I know I’m bringing this up at the last possible moment, but September is spinal cord injury awareness month! With that in mind, I wanted to share with you all that I’ve gained from living with a spinal cord injury.
7. Patience and humility
These 2 things have been the toughest to grasp and I still fight with them every day, but I am thankful that I’m much closer than I was pre-injury. Patience has always been a weak spot for me and I’ve never been one to ask for help (I’m still not, but I’m at least much more willing!). I’ve had to be patient with learning new ways to do many things and coming to terms with them not happening overnight. Living with a spinal cord injury, I also often need help with things that I was independent with before, like hanging pictures on my wall or picking heavy things off the floor (I had a watermelon in my living room for days…).
6. Wonderful friendships
I’ve been so lucky to meet a ton of great people who I probably wouldn’t have crossed paths with before. I have made many lifelong friendships with nurses, PTs, recreational therapists, volunteers, and so many wheelchair users! I used to have no pals in wheelchairs, which is so sad to say! The wheelchair users I’ve met have all been kind, hilarious, adventurous, and so incredibly genuine!

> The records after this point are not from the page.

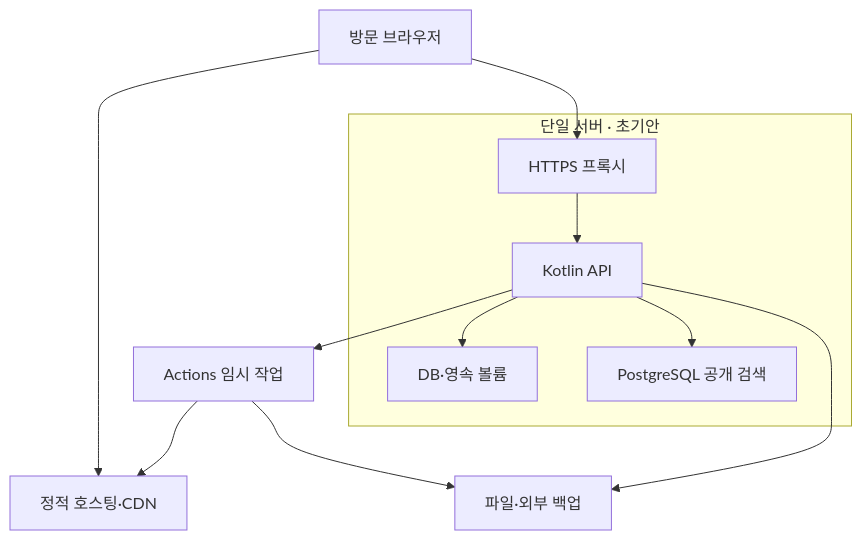
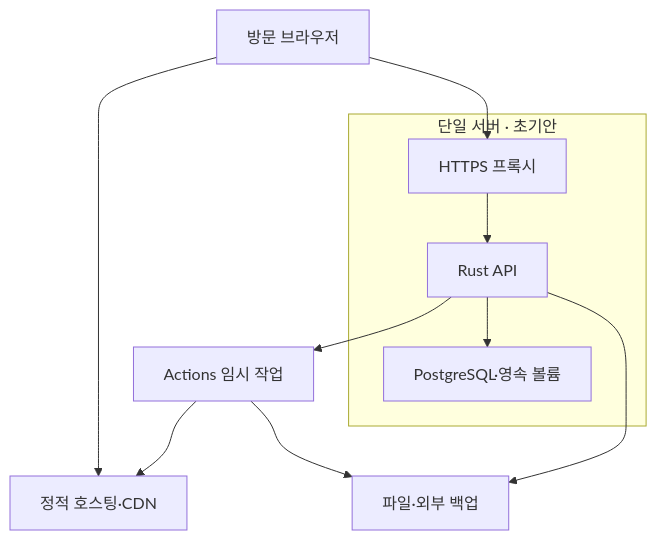
One commit to croppedeyebrow/DataGrizzly_Home changed the diagram in docs/02_architecture/16_인프라와_컨테이너_배치.md. Above: the diagram before and after it, drawn with Mermaid. The commit also changed other lines of this file and 206 other files, not shown here.

````diff
--- a/docs/02_architecture/16_인프라와_컨테이너_배치.md
+++ b/docs/02_architecture/16_인프라와_컨테이너_배치.md
@@ -16,14 +16,13 @@
 ```mermaid
 flowchart TD
  B[방문 브라우저] --> CDN[정적 호스팅·CDN]
  B --> PX[HTTPS 프록시]
  subgraph HOST[단일 서버 · 초기안]
- PX --> API[Kotlin API]
- API --> DB[DB·영속 볼륨]
- API --> CPP[PostgreSQL 공개 검색]
+ PX --> API[Rust API]
+ API --> DB[PostgreSQL·영속 볼륨]
  end
  API --> CI[Actions 임시 작업]
  CI --> CDN
  CI --> OBJ[파일·외부 백업]
  API --> OBJ
 ```
````
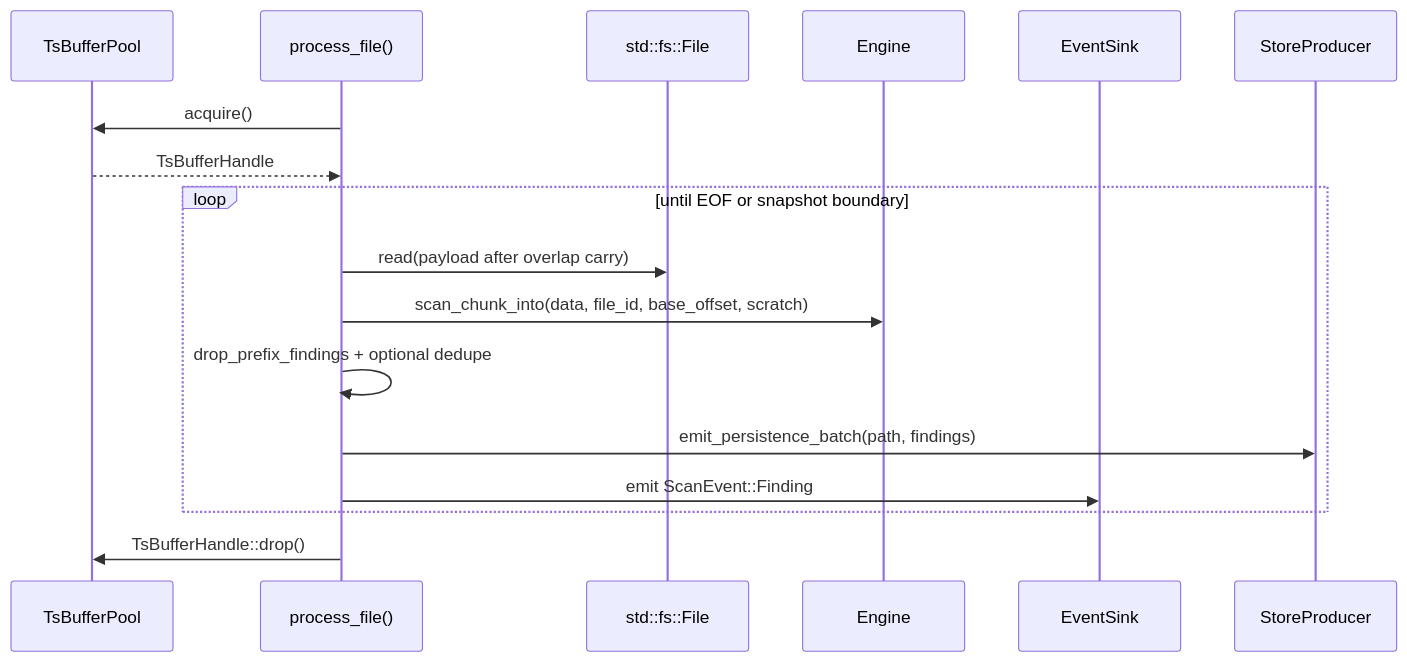
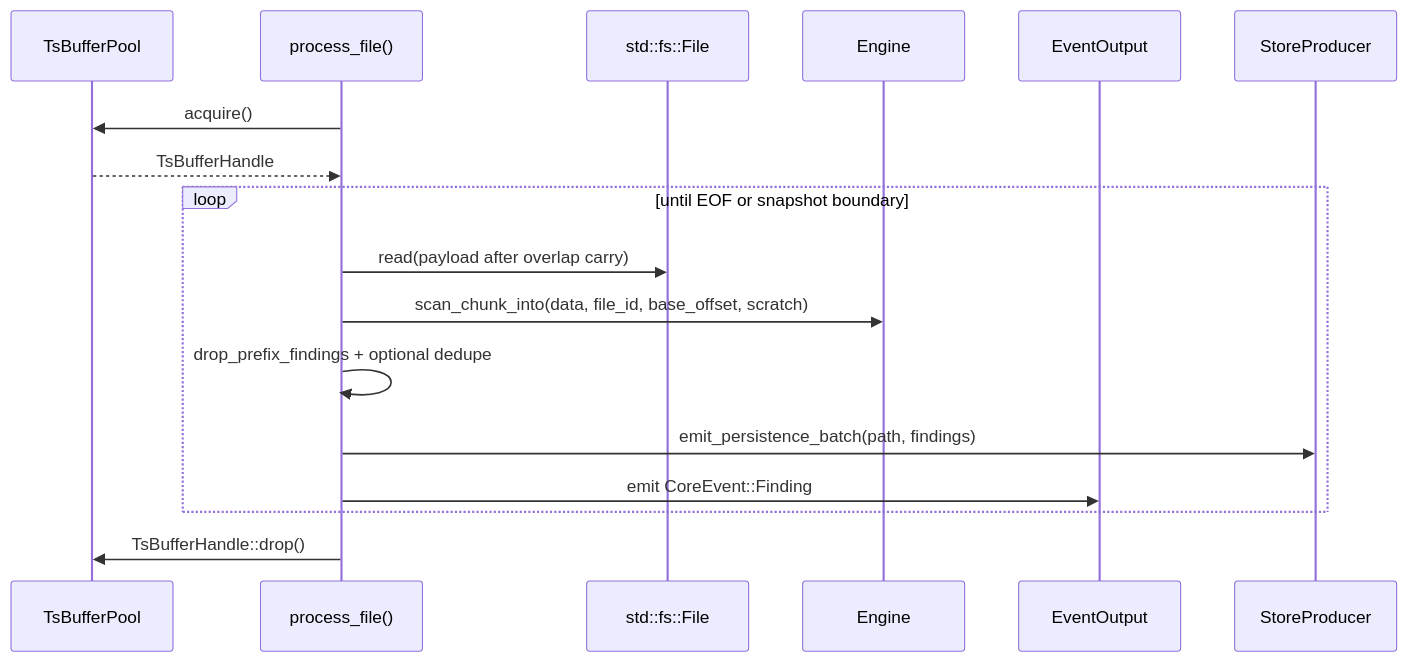
The second of 2 diagrams in docs/pipeline-flow.md (ahrav/Gossip-rs), drawn with Mermaid before and after one commit. The commit also changed other lines of this file and 18 other files, not shown here.

````diff
--- a/docs/pipeline-flow.md
+++ b/docs/pipeline-flow.md
@@ -73,20 +73,20 @@
 ```mermaid
 sequenceDiagram
     participant Pool as TsBufferPool
     participant Worker as process_file()
     participant File as std::fs::File
     participant Engine as Engine
-    participant Sink as EventSink
+    participant Sink as EventOutput
     participant Store as StoreProducer
 
     Worker->>Pool: acquire()
     Pool-->>Worker: TsBufferHandle
     loop until EOF or snapshot boundary
         Worker->>File: read(payload after overlap carry)
         Worker->>Engine: scan_chunk_into(data, file_id, base_offset, scratch)
         Worker->>Worker: drop_prefix_findings + optional dedupe
         Worker->>Store: emit_persistence_batch(path, findings)
-        Worker->>Sink: emit ScanEvent::Finding
+        Worker->>Sink: emit CoreEvent::Finding
     end
     Worker->>Pool: TsBufferHandle::drop()
 ```
````
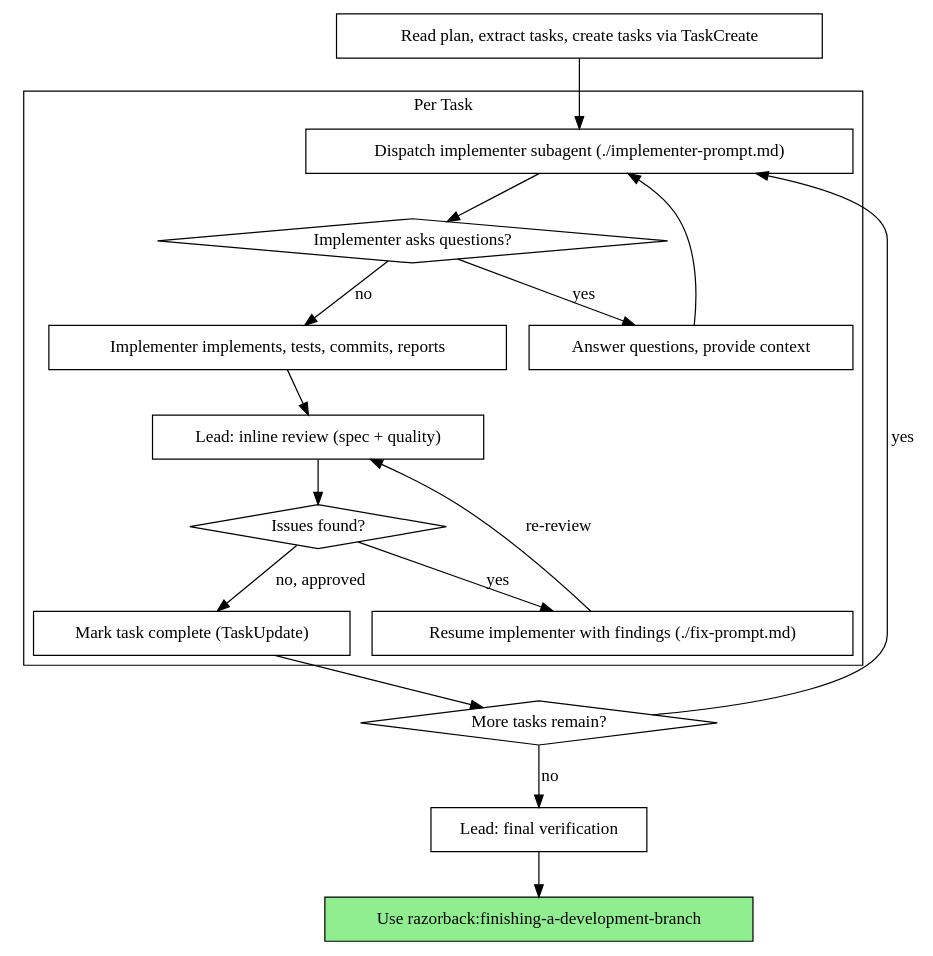
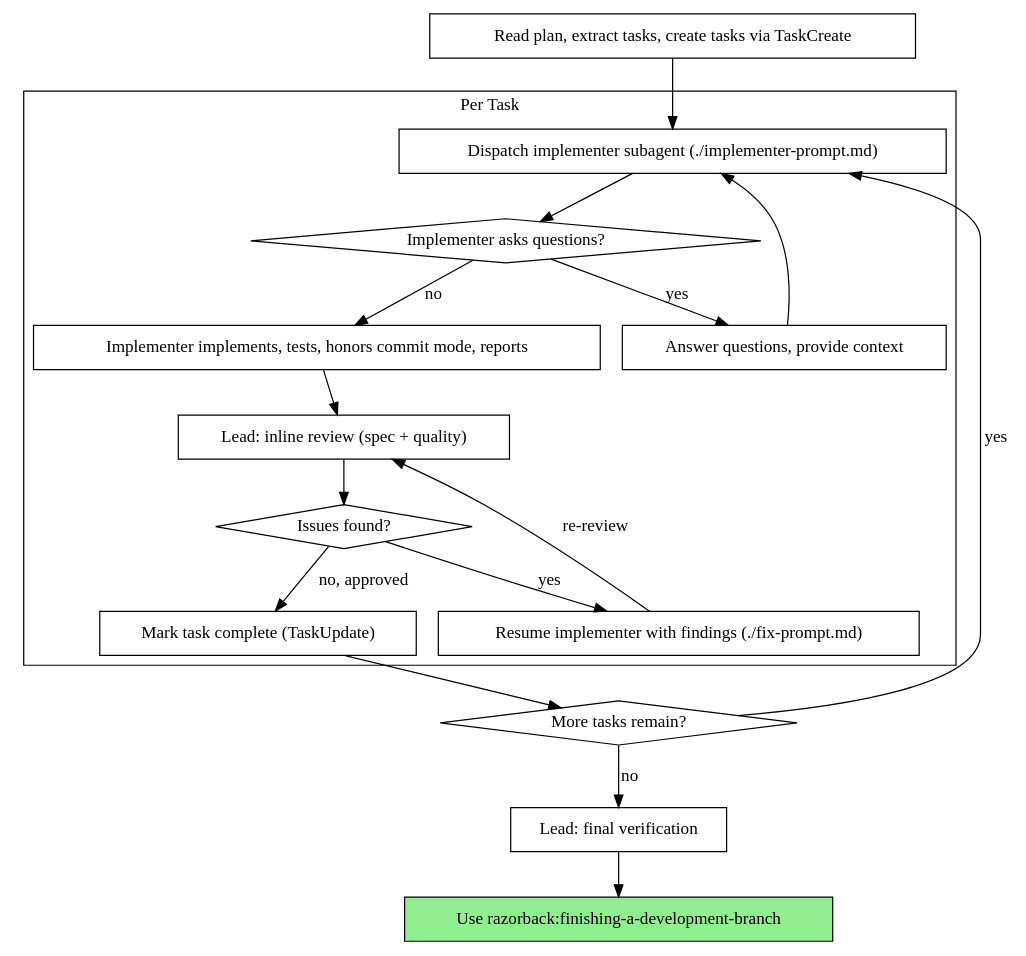
The second of 2 diagrams in skills/subagent-driven-development/SKILL.md (anortham/razorback), drawn with Graphviz before and after one commit. The commit also changed other lines of this file and 20 other files, not shown here.

````diff
--- a/skills/subagent-driven-development/SKILL.md
+++ b/skills/subagent-driven-development/SKILL.md
@@ -55,37 +55,37 @@
 ```dot
 digraph process {
     rankdir=TB;
 
     subgraph cluster_per_task {
         label="Per Task";
         "Dispatch implementer subagent (./implementer-prompt.md)" [shape=box];
         "Implementer asks questions?" [shape=diamond];
         "Answer questions, provide context" [shape=box];
-        "Implementer implements, tests, commits, reports" [shape=box];
+        "Implementer implements, tests, honors commit mode, reports" [shape=box];
         "Lead: inline review (spec + quality)" [shape=box];
         "Issues found?" [shape=diamond];
         "Resume implementer with findings (./fix-prompt.md)" [shape=box];
         "Mark task complete (TaskUpdate)" [shape=box];
     }
 
     "Read plan, extract tasks, create tasks via TaskCreate" [shape=box];
     "More tasks remain?" [shape=diamond];
     "Lead: final verification" [shape=box];
     "Use razorback:finishing-a-development-branch" [shape=box style=filled fillcolor=lightgreen];
 
     "Read plan, extract tasks, create tasks via TaskCreate" -> "Dispatch implementer subagent (./implementer-prompt.md)";
     "Dispatch implementer subagent (./implementer-prompt.md)" -> "Implementer asks questions?";
     "Implementer asks questions?" -> "Answer questions, provide context" [label="yes"];
     "Answer questions, provide context" -> "Dispatch implementer subagent (./implementer-prompt.md)";
-    "Implementer asks questions?" -> "Implementer implements, tests, commits, reports" [label="no"];
-    "Implementer implements, tests, commits, reports" -> "Lead: inline review (spec + quality)";
+    "Implementer asks questions?" -> "Implementer implements, tests, honors commit mode, reports" [label="no"];
+    "Implementer implements, tests, honors commit mode, reports" -> "Lead: inline review (spec + quality)";
     "Lead: inline review (spec + quality)" -> "Issues found?";
     "Issues found?" -> "Resume implementer with findings (./fix-prompt.md)" [label="yes"];
     "Resume implementer with findings (./fix-prompt.md)" -> "Lead: inline review (spec + quality)" [label="re-review"];
     "Issues found?" -> "Mark task complete (TaskUpdate)" [label="no, approved"];
     "Mark task complete (TaskUpdate)" -> "More tasks remain?";
     "More tasks remain?" -> "Dispatch implementer subagent (./implementer-prompt.md)" [label="yes"];
     "More tasks remain?" -> "Lead: final verification" [label="no"];
     "Lead: final verification" -> "Use razorback:finishing-a-development-branch";
 }
 ```
````
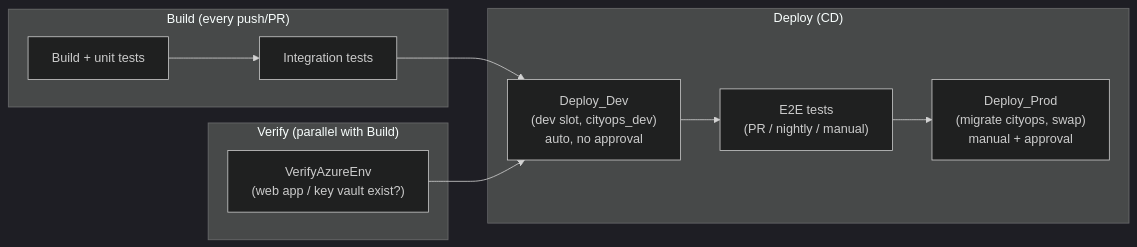
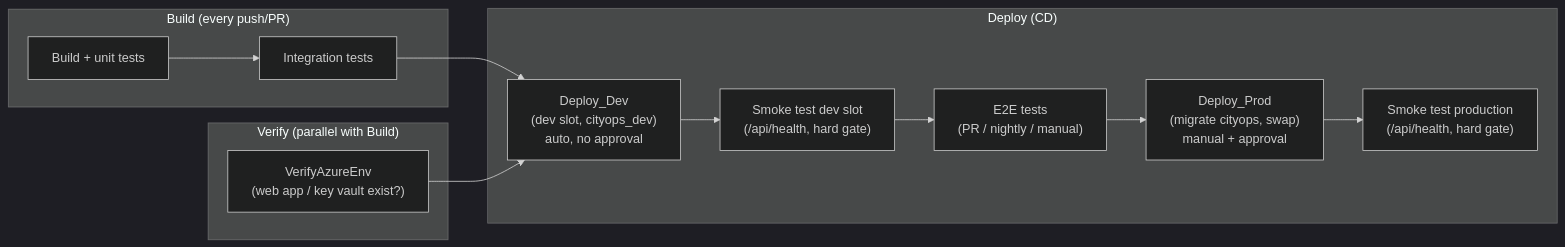
Before and after one commit to zynsys/cityops: the diagram in docs/deployment-guidelines.md, drawn with Mermaid (dark theme). The commit also changed other lines of this file and 6 other files, not shown here.

Commit message:
feat: add application-level smoke tests for dev and production deployments with health check endpoint

````diff
--- a/docs/deployment-guidelines.md
+++ b/docs/deployment-guidelines.md
@@ -32,15 +32,17 @@
 ```mermaid
 flowchart LR
     subgraph CI["Build (every push/PR)"]
         A[Build + unit tests] --> B[Integration tests]
     end
     subgraph V["Verify (parallel with Build)"]
         V1["VerifyAzureEnv\n(web app / key vault exist?)"]
     end
     subgraph CD["Deploy (CD)"]
         B --> C["Deploy_Dev\n(dev slot, cityops_dev)\nauto, no approval"]
         V1 --> C
-        C --> D["E2E tests\n(PR / nightly / manual)"]
+        C --> C2["Smoke test dev slot\n(/api/health, hard gate)"]
+        C2 --> D["E2E tests\n(PR / nightly / manual)"]
         D --> E["Deploy_Prod\n(migrate cityops, swap)\nmanual + approval"]
+        E --> E2["Smoke test production\n(/api/health, hard gate)"]
     end
 ```
````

On one hand, being in a wheelchair has taken away time. I saw a blog post reflecting on this concept once, and it really resonated with me. So many things in my day-to-day life take longer than they used to, taking away precious time. On the other hand, I’ve had so much more time for the important things. Before Bike & Build, I was working two jobs, losing sleep, and sacrificing moments with family and friends. I had no time for the important things. I believe that my spinal cord injury was God’s way of telling me to slow down. Relax. Make time for what’s important.
4. Some good laughs!
I have always been one to make light of the situations I’m in and my spinal cord injury has put me in some great situations! I especially love getting together with other wheelchair users, and laughing at situations we’ve been put in and conversations we’ve had. People sometimes don’t know how to react when they see a wheelchair user and that makes them say some really strange things. Let’s laugh about it sometime!
3. New opportunities
I’ve done so many things in the past couple years that I would’ve never done before my injury. Time and money were always limiting factors but so was fear. Fear of not doing well, looking silly, or failing. I’ve come to realize that life is way too short to let those things get in the way. Setting those fears aside allowed me to open myself up to new opportunities. I’ve been skiing, luging, mountain biking, and kayaking, and I discovered that I love them all! The clinics I’ve been to for adaptive sports have had such a positive impact in my life, and wouldn’t have been available to me prior to my injury.
2. New perspective
As you can probably imagine, being in a wheelchair has given me a whole new perspective on life. Before my SCI, I was a nursing assistant. I was no stranger to wheelchairs, accessibility, and the health issues associated with SCIs- or so I thought. When I became a wheelchair user, I realized that I knew nothing. Ramps, doorway width, parking, accessible stores… This was a whole new world I had to figure out! Unsurprisingly, I now see and can predict issues before they arise. The best part though? So can my friends and family! The able bodied people in my life often see issues from my perspective and they tend to get more upset about them than I do. I took one for the team, and we’re all more aware because of it!
Surviving the collision that left me paralyzed has given me an immense appreciation for the life God has given to me. Before my injury, I looked at life a little differently. I knew that death was very real and life was very short, but I never appreciated the life I was living. The boring, mundane day-to-day is still life worth living. It’s a gift to be appreciated! God has blessed us with the time we have, and I’m so thankful to be living it on wheels now.
When you see someone living with a spinal cord injury, please remember these things and don’t look down on us with pity. Yeah, sometimes life is hard, but it can also be really good.